I think much like the bike race finale last year, this whole troubador thing will be the wacky undercurrent to the more serious storylines: Lane & Zach’s wedding; Logan graduating from Yale and moving to London to work for his dad; and the sure-to-happen blow-up between Lorelei and Luke over their perpetually postponed wedding, not to mentions Luke’s daughter who, as of this writing, he hasn’t really introduced to Lorelei. The finale’s title is "Partings," so expect some teary moments.

Of course, Gilmore Girls had cool music references before almost any other show* (unless you count that Blossom where they mention the Pixies; or Darlene going to see Daisy Chainsaw on Roseanne). Any teen drama with kids dressed exclusively in Modern Amusement couteur can toss around a Shins reference; but only the Double-G could pull off mentions of Young Marble Giants or The Shags and not have it seem forced.

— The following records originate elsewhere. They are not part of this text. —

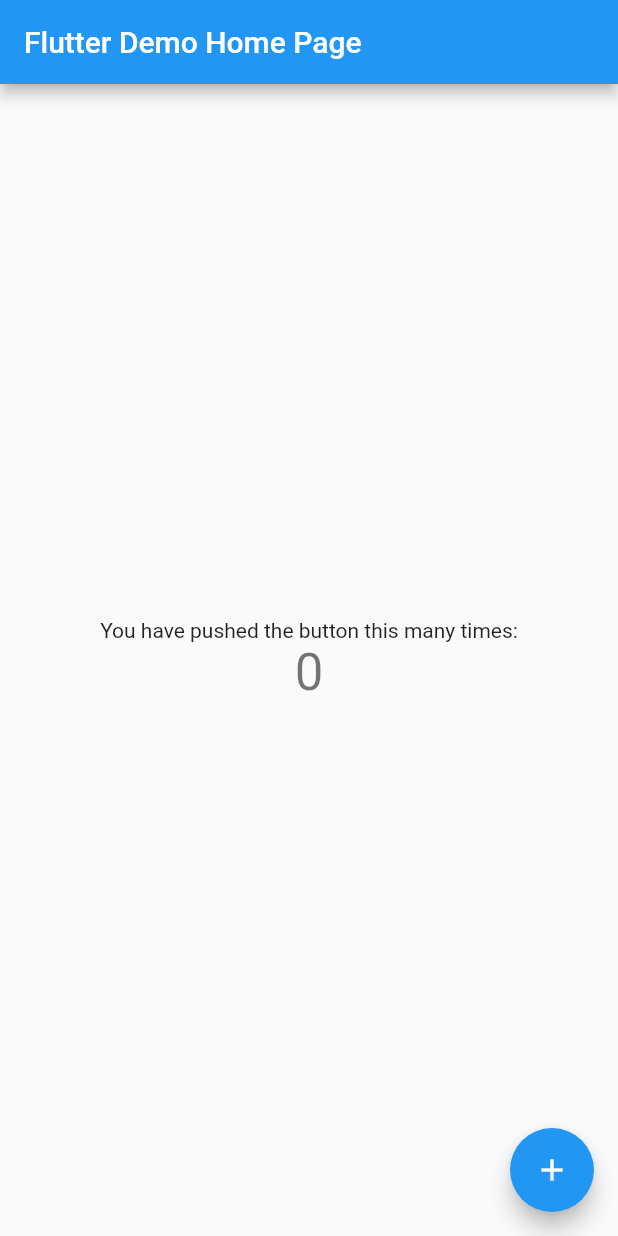
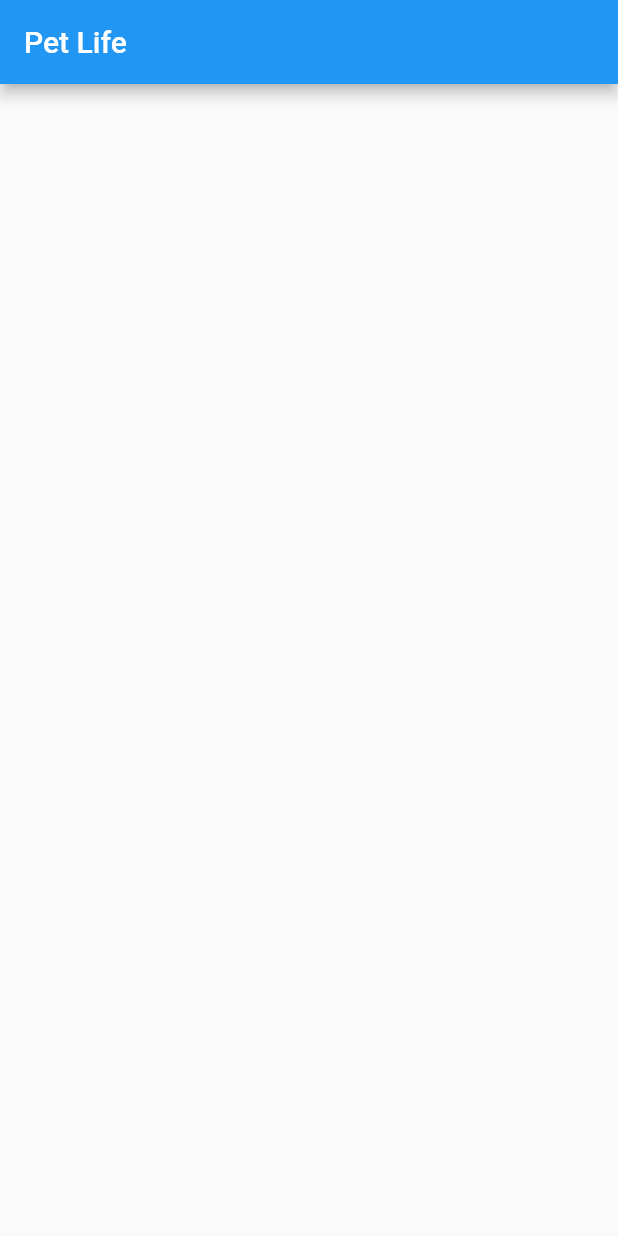
Before and after one commit to BrenoVitoi/lifepet_app, a Flutter app: the screen it shows after launch, on a phone screen of 412 x 824 dp. Run offline on Flutter 3.47's test engine with Material 2 defaults, Android fonts, the phone set to English and light mode, and no system bars.

Commit message:
Foi criado o arquivo screens

```diff
--- a/lib/main.dart
+++ b/lib/main.dart
@@ -1,117 +1,14 @@
 import 'package:flutter/material.dart';
+import 'package:lifepet_app/screens/home_screen.dart';
 
-void main() {
-  runApp(MyApp());
-}
+void main() => runApp(Main());
 
-class MyApp extends StatelessWidget {
-  // This widget is the root of your application.
+class Main extends StatelessWidget {
   @override
   Widget build(BuildContext context) {
     return MaterialApp(
-      title: 'Flutter Demo',
-      theme: ThemeData(
-        // This is the theme of your application.
-        //
-        // Try running your application with "flutter run". You'll see the
-        // application has a blue toolbar. Then, without quitting the app, try
-        // changing the primarySwatch below to Colors.green and then invoke
-        // "hot reload" (press "r" in the console where you ran "flutter run",
-        // or simply save your changes to "hot reload" in a Flutter IDE).
-        // Notice that the counter didn't reset back to zero; the application
-        // is not restarted.
-        primarySwatch: Colors.blue,
-        // This makes the visual density adapt to the platform that you run
-        // the app on. For desktop platforms, the controls will be smaller and
-        // closer together (more dense) than on mobile platforms.
-        visualDensity: VisualDensity.adaptivePlatformDensity,
-      ),
-      home: MyHomePage(title: 'Flutter Demo Home Page'),
+      title: "Pet Life",
+      home: new HomeScreen(),
     );
   }
 }
-
-class MyHomePage extends StatefulWidget {
-  MyHomePage({Key key, this.title}) : super(key: key);
-
-  // This widget is the home page of your application. It is stateful, meaning
-  // that it has a State object (defined below) that contains fields that affect
-  // how it looks.
-
-  // This class is the configuration for the state. It holds the values (in this
-  // case the title) provided by the parent (in this case the App widget) and
-  // used by the build method of the State. Fields in a Widget subclass are
-  // always marked "final".
-
-  final String title;
-
-  @override
-  _MyHomePageState createState() => _MyHomePageState();
-}
-
-class _MyHomePageState extends State<MyHomePage> {
-  int _counter = 0;
-
-  void _incrementCounter() {
-    setState(() {
-      // This call to setState tells the Flutter framework that something has
-      // changed in this State, which causes it to rerun the build method below
-      // so that the display can reflect the updated values. If we changed
-      // _counter without calling setState(), then the build method would not be
-      // called again, and so nothing would appear to happen.
-      _counter++;
-    });
-  }
-
-  @override
-  Widget build(BuildContext context) {
-    // This method is rerun every time setState is called, for instance as done
-    // by the _incrementCounter method above.
-    //
-    // The Flutter framework has been optimized to make rerunning build methods
-    // fast, so that you can just rebuild anything that needs updating rather
-    // than having to individually change instances of widgets.
-    return Scaffold(
-      appBar: AppBar(
-        // Here we take the value from the MyHomePage object that was created by
-        // the App.build method, and use it to set our appbar title.
-        title: Text(widget.title),
-      ),
-      body: Center(
-        // Center is a layout widget. It takes a single child and positions it
-        // in the middle of the parent.
-        child: Column(
-          // Column is also a layout widget. It takes a list of children and
-          // arranges them vertically. By default, it sizes itself to fit its
-          // children horizontally, and tries to be as tall as its parent.
-          //
-          // Invoke "debug painting" (press "p" in the console, choose the
-          // "Toggle Debug Paint" action from the Flutter Inspector in Android
-          // Studio, or the "Toggle Debug Paint" command in Visual Studio Code)
-          // to see the wireframe for each widget.
-          //
-          // Column has various properties to control how it sizes itself and
-          // how it positions its children. Here we use mainAxisAlignment to
-          // center the children vertically; the main axis here is the vertical
-          // axis because Columns are vertical (the cross axis would be
-          // horizontal).
-          mainAxisAlignment: MainAxisAlignment.center,
-          children: <Widget>[
-            Text(
-              'You have pushed the button this many times:',
-            ),
-            Text(
-              '$_counter',
-              style: Theme.of(context).textTheme.headline4,
-            ),
-          ],
-        ),
-      ),
-      floatingActionButton: FloatingActionButton(
-        onPressed: _incrementCounter,
-        tooltip: 'Increment',
-        child: Icon(Icons.add),
-      ), // This trailing comma makes auto-formatting nicer for build methods.
-    );
-  }
-}
--- a/lib/models/pet_model.dart
+++ b/lib/models/pet_model.dart
@@ -42,4 +42,4 @@ var pets = [
     bio: "Sou um pastor elétrico",
     id: "2"
   ),
-]
+];
--- /dev/null
+++ b/lib/screens/home_screen.dart
@@ -0,0 +1,12 @@
+import 'package:flutter/material.dart';
+
+class HomeScreen extends StatelessWidget {
+  @override
+  Widget build(BuildContext context) {
+    return Scaffold(
+      appBar: AppBar(
+        title: Text("Pet Life"),
+      ),
+    );
+  }
+}
```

Someone on the current writing staff certainly seems enamored with rock n’ roll’s seamier side: we’ve already had an homage to indie rock doc DIG!, complete with a cameo from former Brian Jonestown Massacre tamborinist Joel Gion (who has guested again since); and there’s been a fixation with the human train wreck that is Pete Doherty (BTW, GG script supervisor… it’s pronounced "dockerty"). This week’s episode had Lane’s fiancé, Zach, mentioned Babyshambles.

*Now that I think of it, The Adventures of Pete & Pete was the first show with an indie rock sensibility. It’s not that far in spirit from Gilmore Girls, really.